tunic2022, “True Ending” run
In case you haven’t played yet tunic, we suggest you pause before checking out this spoiler-packed groundbreaking game that tumbles through many of its biggest mysteries. (My March review of the game has far fewer spoilers.) But if you’ve already collected the game’s slew of hidden “how-to-book” pages, consider this a must-read, as it features a compelling real-time commentary guest: Andrew Shouldice, the game’s lead designer, programmer and artist.
He’s joined by a member of the Power-Up Audio team who worked on the game’s soundtrack, and they share tons of information about how the game was made – including confirming how many of the biggest exploits were intentional by the developers were left in the game game. At one point, Shouldice watches a trick begin to play out and tells the crowd that he programmed it as a possibility but could never personally trigger it. Moments later, the speedrunner demonstrated the trick, allowing him to wriggle through a wall and bypass a lot of tricky content.

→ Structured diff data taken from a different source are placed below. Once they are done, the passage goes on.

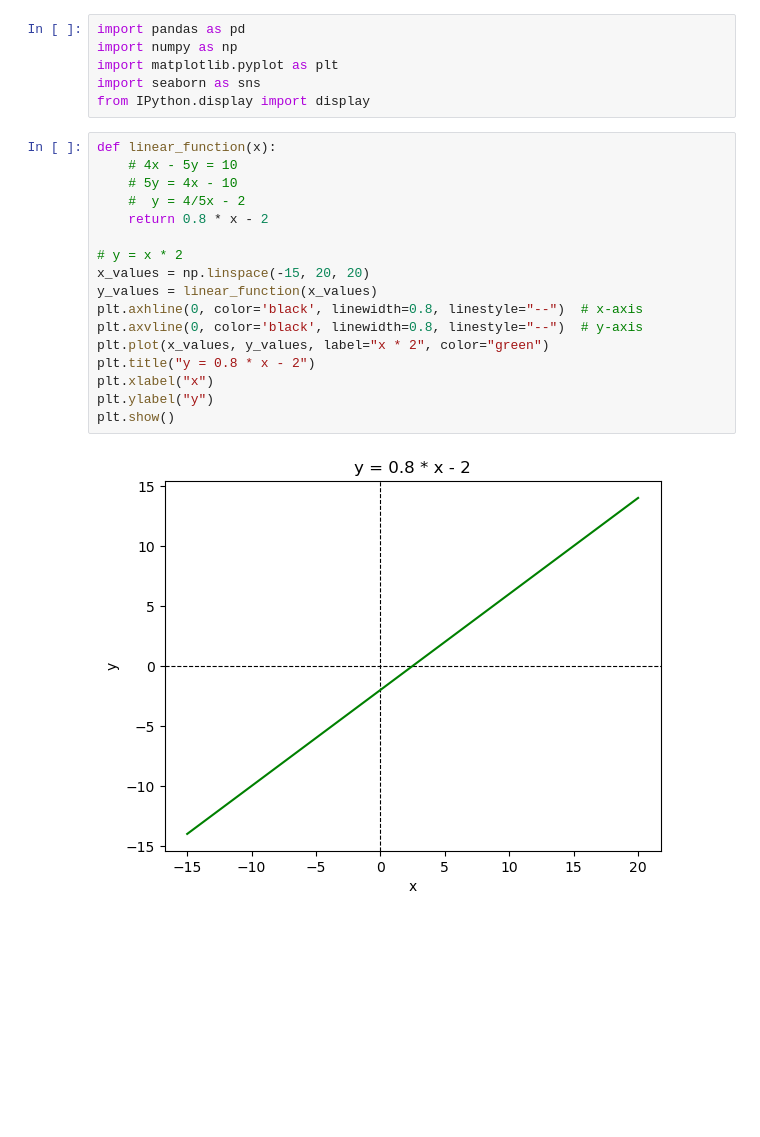
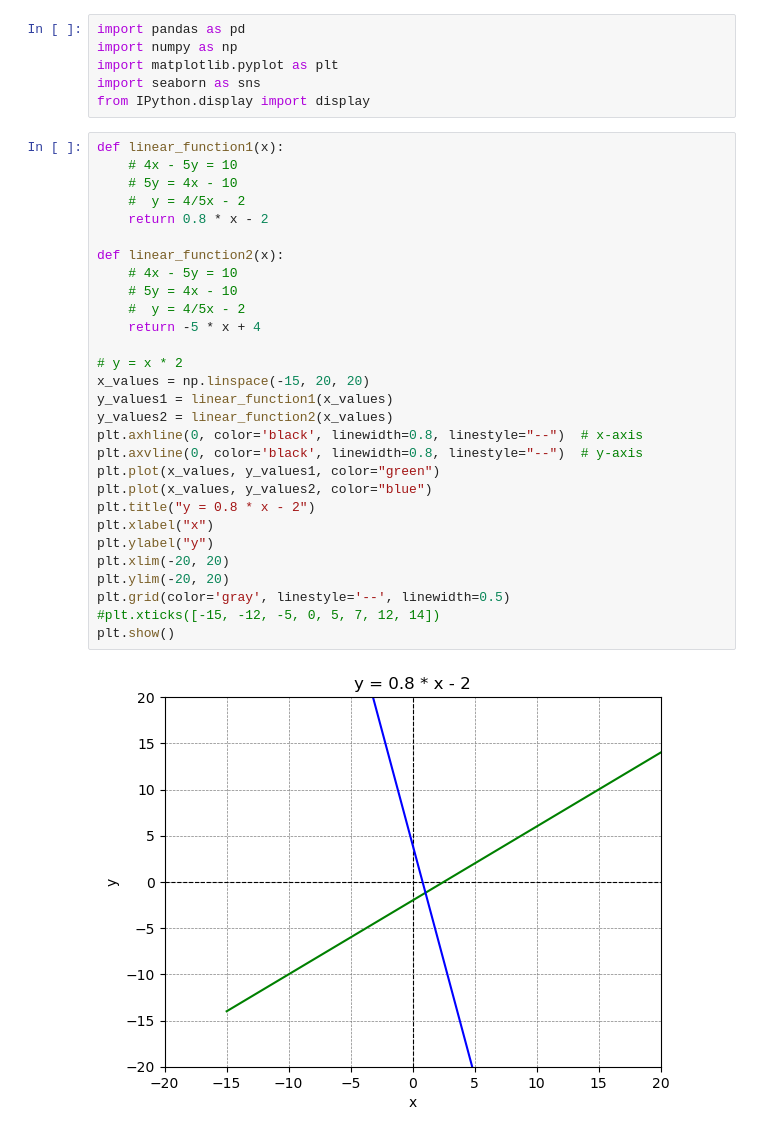
Before and after one commit to pythonai170624/10.03.2025, a Jupyter notebook: math_lesson1.ipynb, the cells around one changed output. Cells and saved outputs as stored; diff of their text form; blank space fills up the shorter version.

```diff
--- a/math_lesson1.ipynb
+++ b/math_lesson1.ipynb
@@ -5,21 +5,33 @@ import matplotlib.pyplot as plt
 import seaborn as sns
 from IPython.display import display
 # %%
-def linear_function(x):
+def linear_function1(x):
     # 4x - 5y = 10
     # 5y = 4x - 10
     #  y = 4/5x - 2
     return 0.8 * x - 2
 
+def linear_function2(x):
+    # 4x - 5y = 10
+    # 5y = 4x - 10
+    #  y = 4/5x - 2
+    return -5 * x + 4
+
 # y = x * 2
 x_values = np.linspace(-15, 20, 20)
-y_values = linear_function(x_values)
+y_values1 = linear_function1(x_values)
+y_values2 = linear_function2(x_values)
 plt.axhline(0, color='black', linewidth=0.8, linestyle="--")  # x-axis
 plt.axvline(0, color='black', linewidth=0.8, linestyle="--")  # y-axis
-plt.plot(x_values, y_values, label="x * 2", color="green")
+plt.plot(x_values, y_values1, color="green")
+plt.plot(x_values, y_values2, color="blue")
 plt.title("y = 0.8 * x - 2")
 plt.xlabel("x")
 plt.ylabel("y")
+plt.xlim(-20, 20)
+plt.ylim(-20, 20)
+plt.grid(color='gray', linestyle='--', linewidth=0.5)
+#plt.xticks([-15, -12, -5, 0, 5, 7, 12, 14])
 plt.show()
 # %% [output]
-[figure, old version]
+[figure, new version]
```
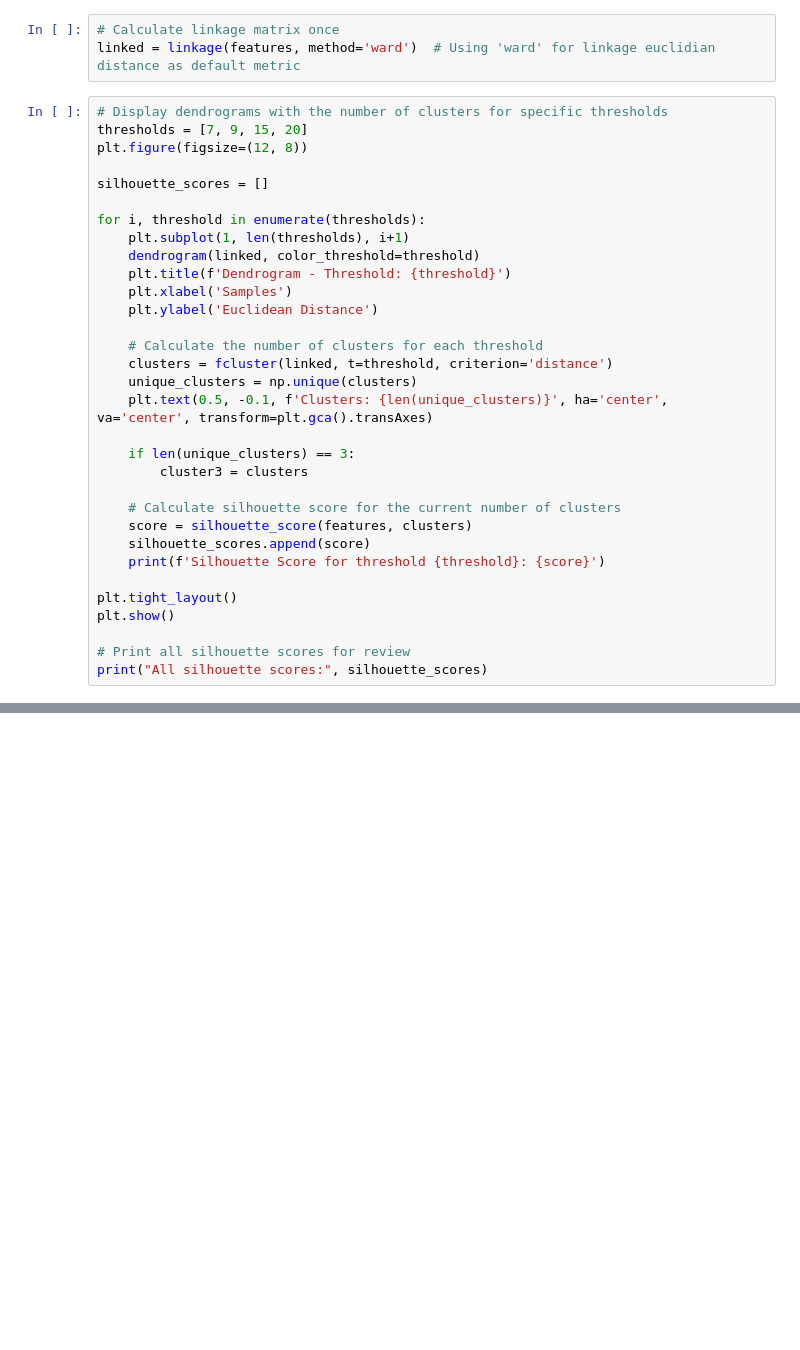
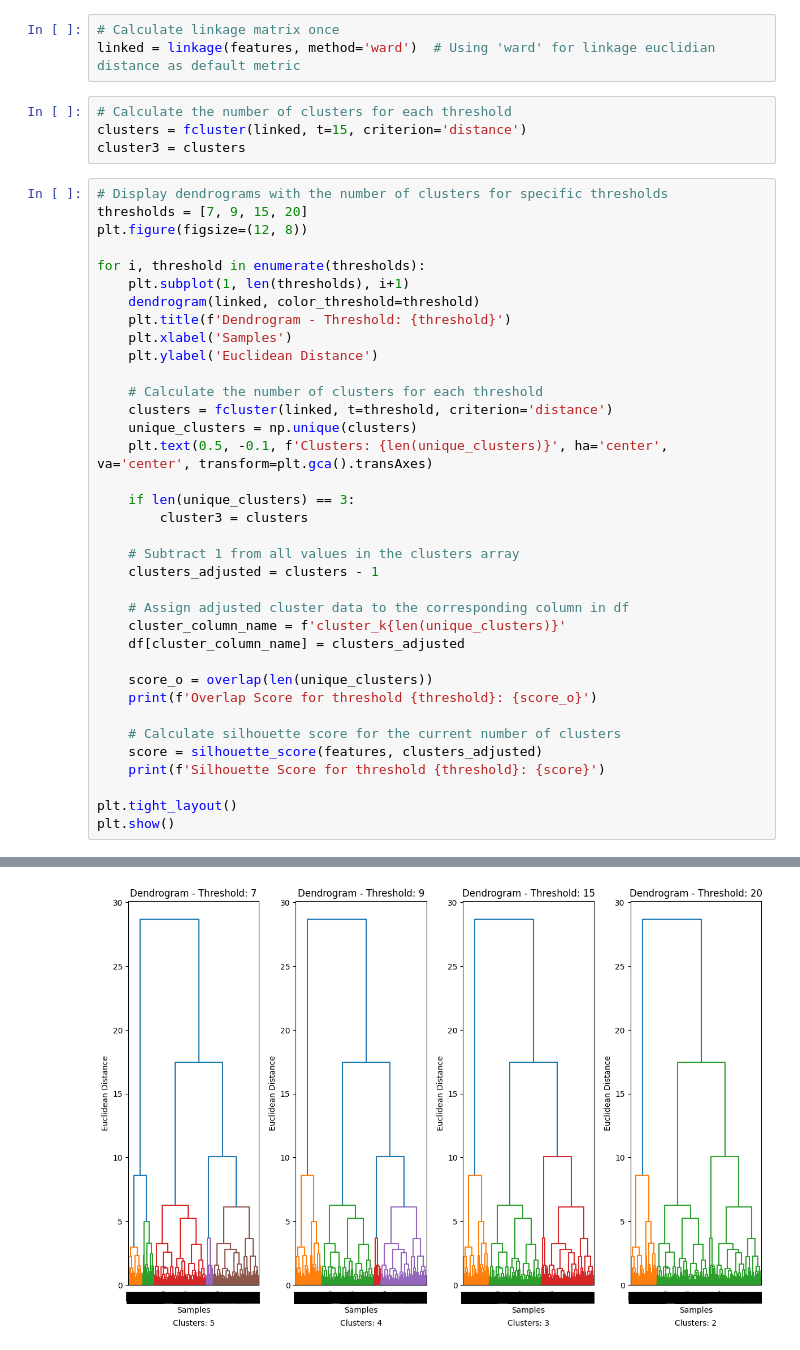
Before and after one commit to KHALOUIoussama/TP2_sciences_de_donnees, a Jupyter notebook: notebook.ipynb, the cells around one changed output, grey strips where cells are left out. Drawn from its saved outputs; the diff is of its cells as text; blank space fills up the shorter version.

```diff
--- a/notebook.ipynb
+++ b/notebook.ipynb
@@ -256,12 +259,14 @@ from scipy.cluster.hierarchy import dendrogram, linkage, fcluster
 # %%
 # Calculate linkage matrix once
 linked = linkage(features, method='ward')  # Using 'ward' for linkage euclidian distance as default metric
+# %%
+# Calculate the number of clusters for each threshold
+clusters = fcluster(linked, t=15, criterion='distance')
+cluster3 = clusters
 # %%
 # Display dendrograms with the number of clusters for specific thresholds
 thresholds = [7, 9, 15, 20]
 plt.figure(figsize=(12, 8))
-
-silhouette_scores = []
 
 for i, threshold in enumerate(thresholds):
     plt.subplot(1, len(thresholds), i+1)
@@ -278,14 +283,20 @@ for i, threshold in enumerate(thresholds):
     if len(unique_clusters) == 3:
         cluster3 = clusters
 
+    # Subtract 1 from all values in the clusters array
+    clusters_adjusted = clusters - 1
+
+    # Assign adjusted cluster data to the corresponding column in df
+    cluster_column_name = f'cluster_k{len(unique_clusters)}'
+    df[cluster_column_name] = clusters_adjusted
+
+    score_o = overlap(len(unique_clusters))
+    print(f'Overlap Score for threshold {threshold}: {score_o}')
+
     # Calculate silhouette score for the current number of clusters
-    score = silhouette_score(features, clusters)
-    silhouette_scores.append(score)
+    score = silhouette_score(features, clusters_adjusted)
     print(f'Silhouette Score for threshold {threshold}: {score}')
 
 plt.tight_layout()
 plt.show()
-
-# Print all silhouette scores for review
-print("All silhouette scores:", silhouette_scores)
 # %% [output]
@@ -294 +311,2 @@ Silhouette Score for threshold 7.5: 0.21652590487570111
+[figure, added]
 # %% [markdown]
```
Also changed, not shown: parts of 19 cells of this notebook.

Halo infinity2021, “no tank gun” running
The speedruns of many classic games fall into several categories, and the most broken ones are known as “any-percent” runs because they allow players to use whatever tricks they want and skip whatever quests they want. In certain cases of games, these types of runs can be boring to watch and are notoriously buggy Halo infinity is no exception.
This speed run begins with a demonstration of the “tank gun” bolting a gun with unlimited ammo to the Master Chief’s feet. That’s too much support for speedrunners’ tastes, but this SGDQ demonstration still packs a ton of crazy tricks that combine geometry clipping and otherworldly physics exploits – all boosted by Chief’s instant access to a new grappling hook object. Sure, the grapple lets players move through the world much faster, but it also represents a savage bug that makes players bounce off explosive barrels in a gravity-defying way.
thunder in paradise1995, all cutscenes play
We’re not sure if this is GDQ’s first speedrun dedicated to a full-motion video game (FMV), but it’s certainly one of the dumber examples of the mid-’90s CD-ROM genre. thunder in paradise based on the short-lived TV series of the same name, which starred Terry “Hulk” Hogan alongside Jack Lemmon’s son as a crime-solving action duo on the beach, and it was as bad as it sounds. Relegated to the CD-I console, the video game version forces players to watch appallingly bad live-action footage in between episodes of light gunfire.
In most video game speedruns, players skip as many cinematic scenes as possible, but GDQ chose to show this game’s footage in its entirety while simultaneously cheesing the gunplay parts as quickly as possible. Buckle up brother.